Exercise | Output the number of lines in the material below containing "changed" and nothing more.

Given information |
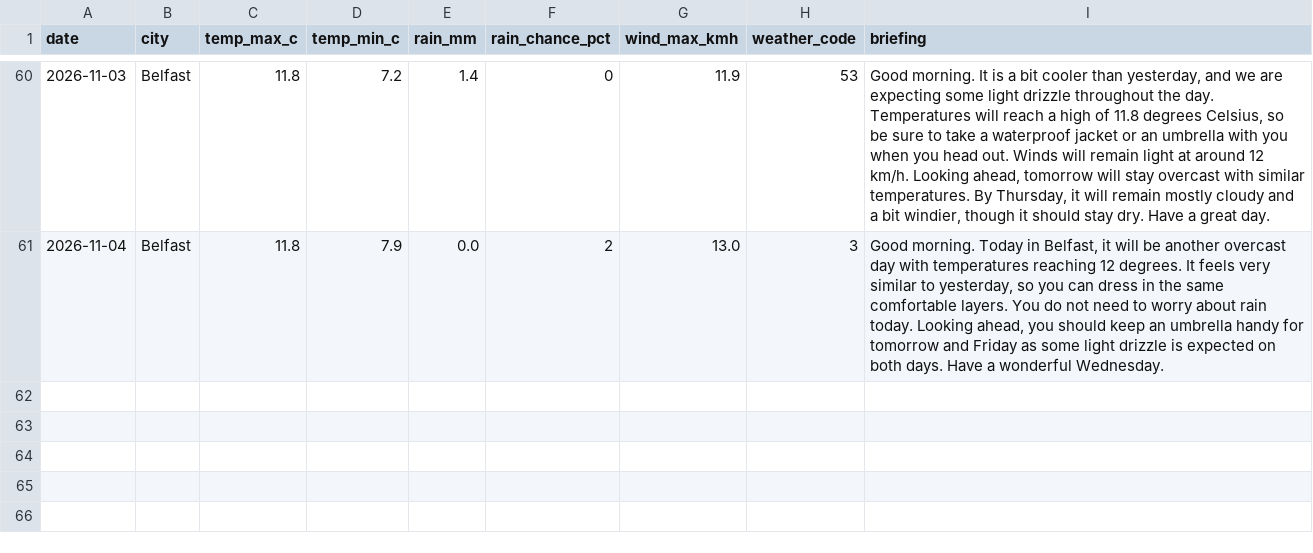
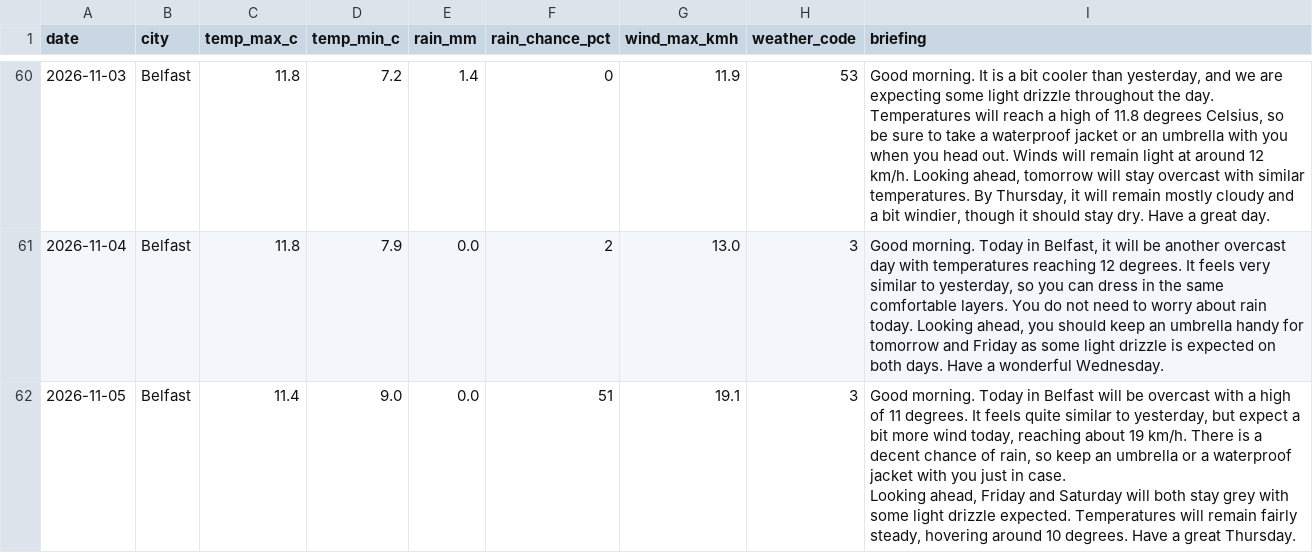
Before and after one commit to MuhammadHaris112233/weather-agent, a CSV file: data/weather_log.csv, drawn as a sheet; only a part is shown, gaps mark what is left out; ↵ is a line break in a cell; the diff names each change by its address in the sheet, - before the commit and + after, or states it on an @@ line.

Commit message:
Update weather log and delivery record

```diff
--- a/data/weather_log.csv
+++ b/data/weather_log.csv
+row 62: 2026-11-05 | Belfast | 11.4 | 9.0 | 0.0 | 51 | 19.1 | 3 | Good morning. Today in Belfast will be overcast with a high of 11 degrees. It feels quite similar to yesterday, but expect a bit more wind today, reaching about 19 km/h. There is a decent chance of rain, so keep an umbrella or a waterproof jacket with you just in case. ↵ Looking ahead, Friday and Saturday will both stay grey with some light drizzle expected. Temperatures will remain fairly steady, hovering around 10 degrees. Have a great Thursday.
```
Also changed, not shown: 1 other file.
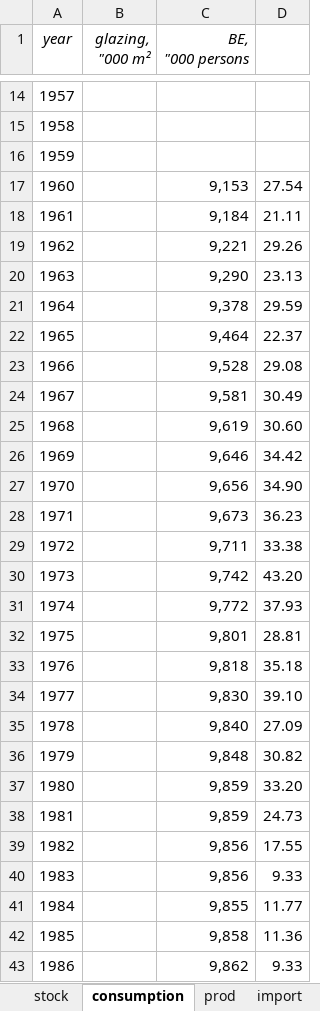
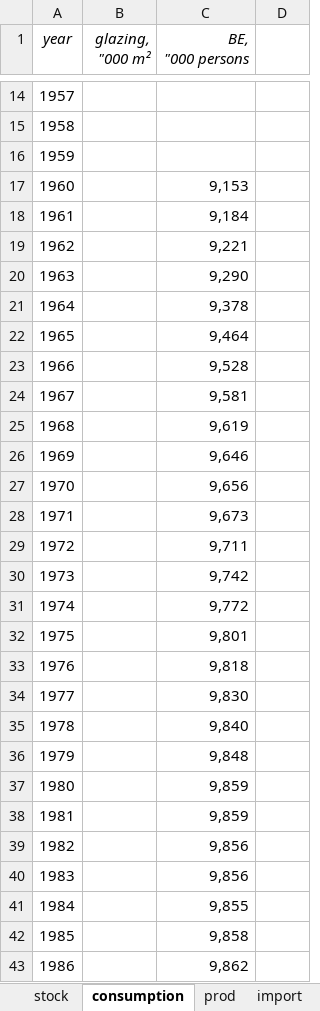
Before and after one commit to JeanSouv/01_MFA_GlassIndustry, an Excel workbook: RawData/BE_RawData_VPython.xlsx, sheet consumption, drawn as a sheet; only a part is shown, gaps mark what is left out; values as stored, in another font and other column widths than the file's, no borders; charts and pictures not drawn; the diff covers the shown part only; the diff names each change by its address in the sheet, - before the commit and + after, or states it on an @@ line.

```diff
--- a/RawData/BE_RawData_VPython.xlsx (sheet consumption)
+++ b/RawData/BE_RawData_VPython.xlsx (sheet consumption)
-D17: 27.54
+D17: (empty)
-D18: 21.11
+D18: (empty)
-D19: 29.26
+D19: (empty)
-D20: 23.13
+D20: (empty)
-D21: 29.59
+D21: (empty)
-D22: 22.37
+D22: (empty)
-D23: 29.08
+D23: (empty)
-D24: 30.49
+D24: (empty)
-D25: 30.60
+D25: (empty)
-D26: 34.42
+D26: (empty)
-D27: 34.90
+D27: (empty)
-D28: 36.23
+D28: (empty)
-D29: 33.38
+D29: (empty)
-D30: 43.20
+D30: (empty)
-D31: 37.93
+D31: (empty)
-D32: 28.81
+D32: (empty)
-D33: 35.18
+D33: (empty)
-D34: 39.10
+D34: (empty)
-D35: 27.09
+D35: (empty)
-D36: 30.82
+D36: (empty)
-D37: 33.20
+D37: (empty)
-D38: 24.73
+D38: (empty)
-D39: 17.55
+D39: (empty)
-D40: 9.33
+D40: (empty)
-D41: 11.77
+D41: (empty)
-D42: 11.36
+D42: (empty)
-D43: 9.33
+D43: (empty)
```
Also changed, not shown: 23 edited cells elsewhere in this sheet, sheet import, sheet export, sheet prod, charts or pictures, RawData/FR_RawData_VPython.xlsx, 1 other file.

Expected output | 2